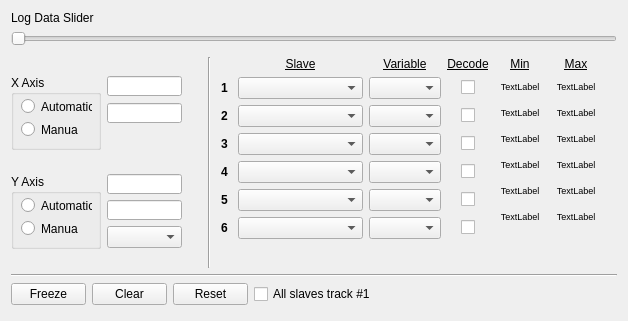
Qt form ui/w_2dplot.ui (JFDuval/flexsea-plan) before a commit.
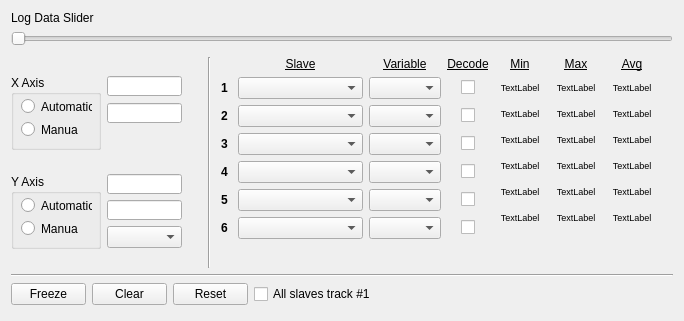
The same form after that commit.

Commit message: Added Average to 2DPlot

What changed in the file:
```diff
--- a/ui/w_2dplot.ui
+++ b/ui/w_2dplot.ui
@@ -6,7 +6,7 @@
    <rect>
     <x>0</x>
     <y>0</y>
-    <width>628</width>
+    <width>684</width>
     <height>321</height>
    </rect>
   </property>
@@ -700,6 +700,19 @@
      </item>
      <item row="0" column="5">
       <layout class="QGridLayout" name="gridLayout_6">
+       <item row="7" column="0">
+        <spacer name="verticalSpacer_5">
+         <property name="orientation">
+          <enum>Qt::Vertical</enum>
+         </property>
+         <property name="sizeHint" stdset="0">
+          <size>
+           <width>20</width>
+           <height>1</height>
+          </size>
+         </property>
+        </spacer>
+       </item>
        <item row="6" column="1">
         <widget class="QLabel" name="label_6_max">
          <property name="minimumSize">
@@ -1068,18 +1081,141 @@
          </property>
         </widget>
        </item>
-       <item row="7" column="0">
-        <spacer name="verticalSpacer_5">
-         <property name="orientation">
-          <enum>Qt::Vertical</enum>
+       <item row="0" column="2">
+        <widget class="QLabel" name="label_6">
+         <property name="text">
+          <string>&lt;html&gt;&lt;head/&gt;&lt;body&gt;&lt;p&gt;&lt;span style=&quot; text-decoration: underline;&quot;&gt;Avg&lt;/span&gt;&lt;/p&gt;&lt;/body&gt;&lt;/html&gt;</string>
          </property>
-         <property name="sizeHint" stdset="0">
+         <property name="alignment">
+          <set>Qt::AlignCenter</set>
+         </property>
+        </widget>
+       </item>
+       <item row="1" column="2">
+        <widget class="QLabel" name="label_1_avg">
+         <property name="minimumSize">
           <size>
-           <width>20</width>
-           <height>1</height>
+           <width>50</width>
+           <height>0</height>
           </size>
          </property>
-        </spacer>
+         <property name="font">
+          <font>
+           <pointsize>7</pointsize>
+          </font>
+         </property>
+         <property name="text">
+          <string>TextLabel</string>
+         </property>
+         <property name="alignment">
+          <set>Qt::AlignCenter</set>
+         </property>
+        </widget>
+       </item>
+       <item row="2" column="2">
+        <widget class="QLabel" name="label_2_avg">
+         <property name="minimumSize">
+          <size>
+           <width>50</width>
+           <height>0</height>
+          </size>
+         </property>
+         <property name="font">
+          <font>
+           <pointsize>7</pointsize>
+          </font>
+         </property>
+         <property name="text">
+          <string>TextLabel</string>
+         </property>
+         <property name="alignment">
+          <set>Qt::AlignCenter</set>
+         </property>
+        </widget>
+       </item>
+       <item row="3" column="2">
+        <widget class="QLabel" name="label_3_avg">
+         <property name="minimumSize">
+          <size>
+           <width>50</width>
+           <height>0</height>
+          </size>
+         </property>
+         <property name="font">
+          <font>
+           <pointsize>7</pointsize>
+          </font>
+         </property>
+         <property name="text">
+          <string>TextLabel</string>
+         </property>
+         <property name="alignment">
+          <set>Qt::AlignCenter</set>
+         </property>
+        </widget>
+       </item>
+       <item row="4" column="2">
+        <widget class="QLabel" name="label_4_avg">
+         <property name="minimumSize">
+          <size>
+           <width>50</width>
+           <height>0</height>
+          </size>
+         </property>
+         <property name="font">
+          <font>
+           <pointsize>7</pointsize>
+          </font>
+         </property>
+         <property name="text">
+          <string>TextLabel</string>
+         </property>
+         <property name="alignment">
+          <set>Qt::AlignCenter</set>
+         </property>
+        </widget>
+       </item>
+       <item row="5" column="2">
+        <widget class="QLabel" name="label_5_avg">
+         <property name="minimumSize">
+          <size>
+           <width>50</width>
+           <height>0</height>
+          </size>
+         </property>
+         <property name="font">
+          <font>
+           <pointsize>7</pointsize>
+          </font>
+         </property>
+         <property name="text">
+          <string>TextLabel</string>
+         </property>
+         <property name="alignment">
+          <set>Qt::AlignCenter</set>
+         </property>
+        </widget>
+       </item>
+       <item row="6" column="2">
+        <widget class="QLabel" name="label_6_avg">
+         <property name="minimumSize">
+          <size>
+           <width>50</width>
+           <height>0</height>
+          </size>
+         </property>
+         <property name="font">
+          <font>
+           <pointsize>7</pointsize>
+          </font>
+         </property>
+         <property name="text">
+          <string>TextLabel</string>
+         </property>
+         <property name="alignment">
+          <set>Qt::AlignCenter</set>
+         </property>
+        </widget>
        </item>
       </layout>
      </item>
```
The commit also changes 1 other file.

YOUR GOAL:
Copy out each line of the listing where the string "form" appears.

EXERCISE ANSWER:
Qt form ui/w_2dplot.ui (JFDuval/flexsea-plan) before a commit.
The same form after that commit.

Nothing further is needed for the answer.